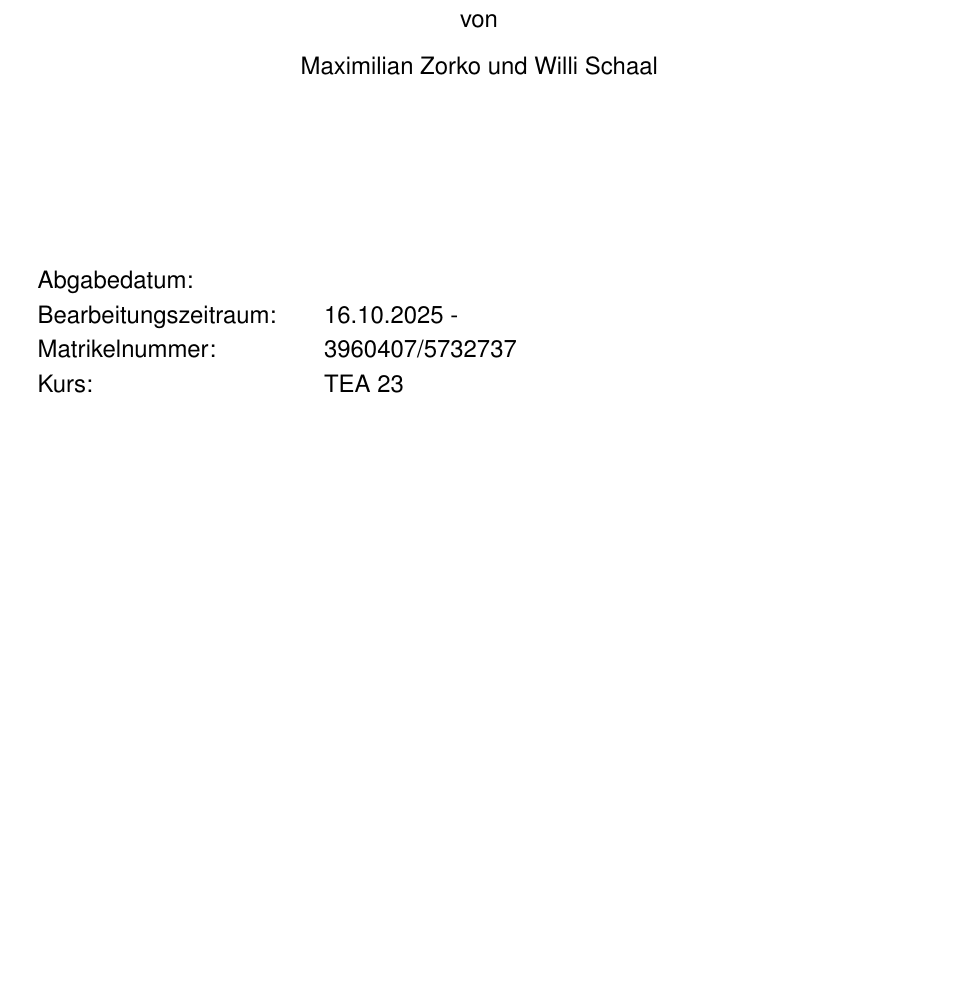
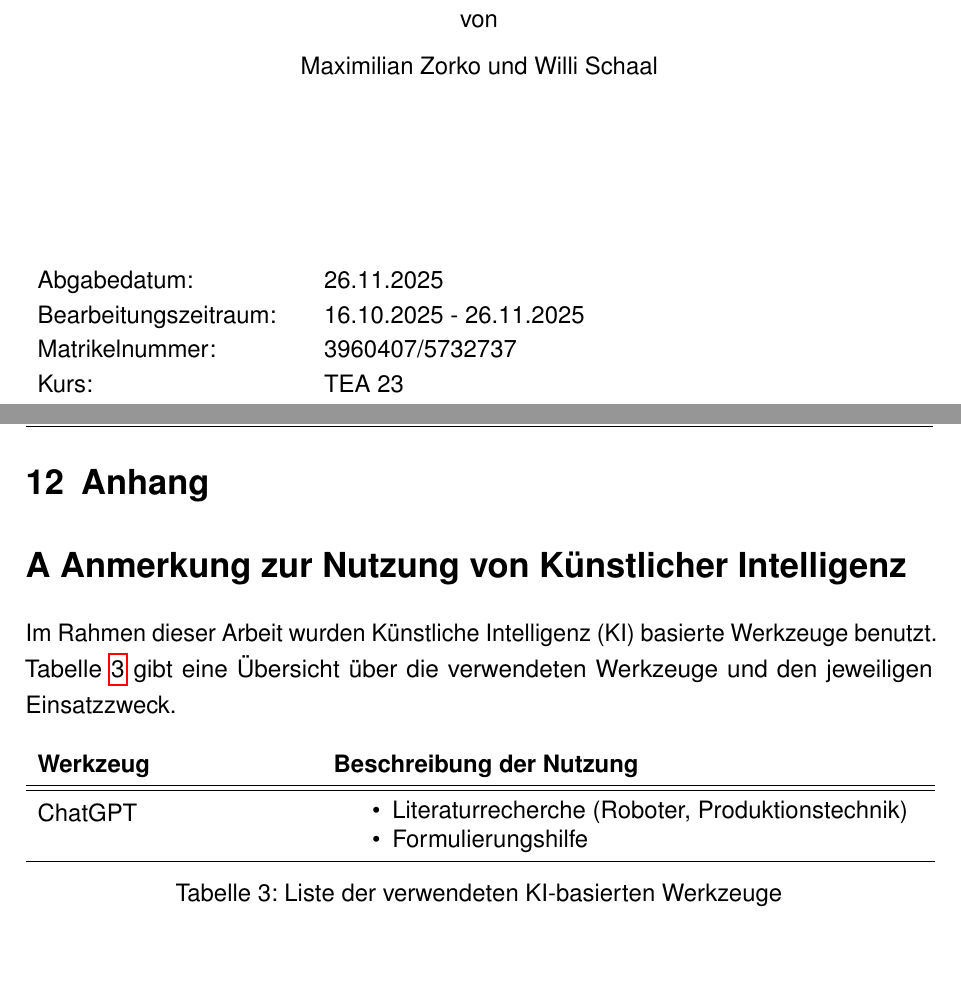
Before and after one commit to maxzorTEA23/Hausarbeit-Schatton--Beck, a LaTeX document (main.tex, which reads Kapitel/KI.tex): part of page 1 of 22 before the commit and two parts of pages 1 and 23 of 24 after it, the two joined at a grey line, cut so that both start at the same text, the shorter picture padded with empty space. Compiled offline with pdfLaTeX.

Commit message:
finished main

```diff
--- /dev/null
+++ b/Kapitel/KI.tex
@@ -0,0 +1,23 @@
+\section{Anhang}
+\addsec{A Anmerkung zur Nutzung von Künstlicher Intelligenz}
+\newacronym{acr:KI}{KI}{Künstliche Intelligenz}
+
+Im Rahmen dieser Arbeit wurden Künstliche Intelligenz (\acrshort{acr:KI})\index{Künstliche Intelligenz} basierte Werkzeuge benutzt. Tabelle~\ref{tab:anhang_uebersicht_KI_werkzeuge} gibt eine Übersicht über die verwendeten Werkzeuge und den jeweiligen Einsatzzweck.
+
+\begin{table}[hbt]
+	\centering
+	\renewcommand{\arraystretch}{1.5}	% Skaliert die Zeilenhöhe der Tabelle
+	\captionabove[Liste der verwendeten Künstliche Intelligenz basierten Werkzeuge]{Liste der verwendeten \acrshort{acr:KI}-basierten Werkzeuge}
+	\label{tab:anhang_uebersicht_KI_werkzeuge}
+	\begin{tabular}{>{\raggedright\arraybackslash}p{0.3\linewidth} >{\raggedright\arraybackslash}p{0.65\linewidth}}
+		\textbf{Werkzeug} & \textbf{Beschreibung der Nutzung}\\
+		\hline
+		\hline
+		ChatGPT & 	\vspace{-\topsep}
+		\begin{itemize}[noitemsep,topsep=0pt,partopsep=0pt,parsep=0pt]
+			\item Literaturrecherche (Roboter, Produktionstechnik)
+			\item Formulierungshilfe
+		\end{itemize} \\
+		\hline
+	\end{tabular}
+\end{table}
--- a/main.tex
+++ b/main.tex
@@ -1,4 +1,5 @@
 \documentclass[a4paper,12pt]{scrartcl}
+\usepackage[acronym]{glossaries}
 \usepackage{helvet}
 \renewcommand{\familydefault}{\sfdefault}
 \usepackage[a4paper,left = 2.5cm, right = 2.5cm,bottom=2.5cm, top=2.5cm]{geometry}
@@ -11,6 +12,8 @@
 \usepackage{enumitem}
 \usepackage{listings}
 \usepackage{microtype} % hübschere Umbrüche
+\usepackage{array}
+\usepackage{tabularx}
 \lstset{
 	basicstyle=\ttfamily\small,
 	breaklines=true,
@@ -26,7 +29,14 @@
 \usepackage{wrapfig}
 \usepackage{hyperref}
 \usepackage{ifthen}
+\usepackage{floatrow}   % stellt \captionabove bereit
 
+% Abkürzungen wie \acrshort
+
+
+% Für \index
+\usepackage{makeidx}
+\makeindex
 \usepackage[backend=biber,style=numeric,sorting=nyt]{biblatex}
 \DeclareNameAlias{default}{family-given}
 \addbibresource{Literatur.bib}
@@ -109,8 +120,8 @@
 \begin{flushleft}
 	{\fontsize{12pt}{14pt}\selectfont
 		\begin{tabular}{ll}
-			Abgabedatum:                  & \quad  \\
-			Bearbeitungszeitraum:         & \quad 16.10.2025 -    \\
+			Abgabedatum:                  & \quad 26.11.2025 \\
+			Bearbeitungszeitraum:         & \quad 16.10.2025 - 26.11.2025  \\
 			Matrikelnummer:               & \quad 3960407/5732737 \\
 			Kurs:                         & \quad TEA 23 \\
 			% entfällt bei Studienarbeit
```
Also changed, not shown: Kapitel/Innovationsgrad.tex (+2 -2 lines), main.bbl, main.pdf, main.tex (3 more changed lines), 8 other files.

**Assignment**
Would you copy all of the data exactly? Keep the pictures out of it.

**Result**
Before and after one commit to maxzorTEA23/Hausarbeit-Schatton--Beck, a LaTeX document (main.tex, which reads Kapitel/KI.tex): part of page 1 of 22 before the commit and two parts of pages 1 and 23 of 24 after it, the two joined at a grey line, cut so that both start at the same text, the shorter picture padded with empty space. Compiled offline with pdfLaTeX.

Commit message:
finished main

```diff
--- /dev/null
+++ b/Kapitel/KI.tex
@@ -0,0 +1,23 @@
+\section{Anhang}
+\addsec{A Anmerkung zur Nutzung von Künstlicher Intelligenz}
+\newacronym{acr:KI}{KI}{Künstliche Intelligenz}
+
+Im Rahmen dieser Arbeit wurden Künstliche Intelligenz (\acrshort{acr:KI})\index{Künstliche Intelligenz} basierte Werkzeuge benutzt. Tabelle~\ref{tab:anhang_uebersicht_KI_werkzeuge} gibt eine Übersicht über die verwendeten Werkzeuge und den jeweiligen Einsatzzweck.
+
+\begin{table}[hbt]
+	\centering
+	\renewcommand{\arraystretch}{1.5}	% Skaliert die Zeilenhöhe der Tabelle
+	\captionabove[Liste der verwendeten Künstliche Intelligenz basierten Werkzeuge]{Liste der verwendeten \acrshort{acr:KI}-basierten Werkzeuge}
+	\label{tab:anhang_uebersicht_KI_werkzeuge}
+	\begin{tabular}{>{\raggedright\arraybackslash}p{0.3\linewidth} >{\raggedright\arraybackslash}p{0.65\linewidth}}
+		\textbf{Werkzeug} & \textbf{Beschreibung der Nutzung}\\
+		\hline
+		\hline
+		ChatGPT & 	\vspace{-\topsep}
+		\begin{itemize}[noitemsep,topsep=0pt,partopsep=0pt,parsep=0pt]
+			\item Literaturrecherche (Roboter, Produktionstechnik)
+			\item Formulierungshilfe
+		\end{itemize} \\
+		\hline
+	\end{tabular}
+\end{table}
--- a/main.tex
+++ b/main.tex
@@ -1,4 +1,5 @@
 \documentclass[a4paper,12pt]{scrartcl}
+\usepackage[acronym]{glossaries}
 \usepackage{helvet}
 \renewcommand{\familydefault}{\sfdefault}
 \usepackage[a4paper,left = 2.5cm, right = 2.5cm,bottom=2.5cm, top=2.5cm]{geometry}
@@ -11,6 +12,8 @@
 \usepackage{enumitem}
 \usepackage{listings}
 \usepackage{microtype} % hübschere Umbrüche
+\usepackage{array}
+\usepackage{tabularx}
 \lstset{
 	basicstyle=\ttfamily\small,
 	breaklines=true,
@@ -26,7 +29,14 @@
 \usepackage{wrapfig}
 \usepackage{hyperref}
 \usepackage{ifthen}
+\usepackage{floatrow}   % stellt \captionabove bereit
 
+% Abkürzungen wie \acrshort
+
+
+% Für \index
+\usepackage{makeidx}
+\makeindex
 \usepackage[backend=biber,style=numeric,sorting=nyt]{biblatex}
 \DeclareNameAlias{default}{family-given}
 \addbibresource{Literatur.bib}
@@ -109,8 +120,8 @@
 \begin{flushleft}
 	{\fontsize{12pt}{14pt}\selectfont
 		\begin{tabular}{ll}
-			Abgabedatum:                  & \quad  \\
-			Bearbeitungszeitraum:         & \quad 16.10.2025 -    \\
+			Abgabedatum:                  & \quad 26.11.2025 \\
+			Bearbeitungszeitraum:         & \quad 16.10.2025 - 26.11.2025  \\
 			Matrikelnummer:               & \quad 3960407/5732737 \\
 			Kurs:                         & \quad TEA 23 \\
 			% entfällt bei Studienarbeit
```
Also changed, not shown: Kapitel/Innovationsgrad.tex (+2 -2 lines), main.bbl, main.pdf, main.tex (3 more changed lines), 8 other files.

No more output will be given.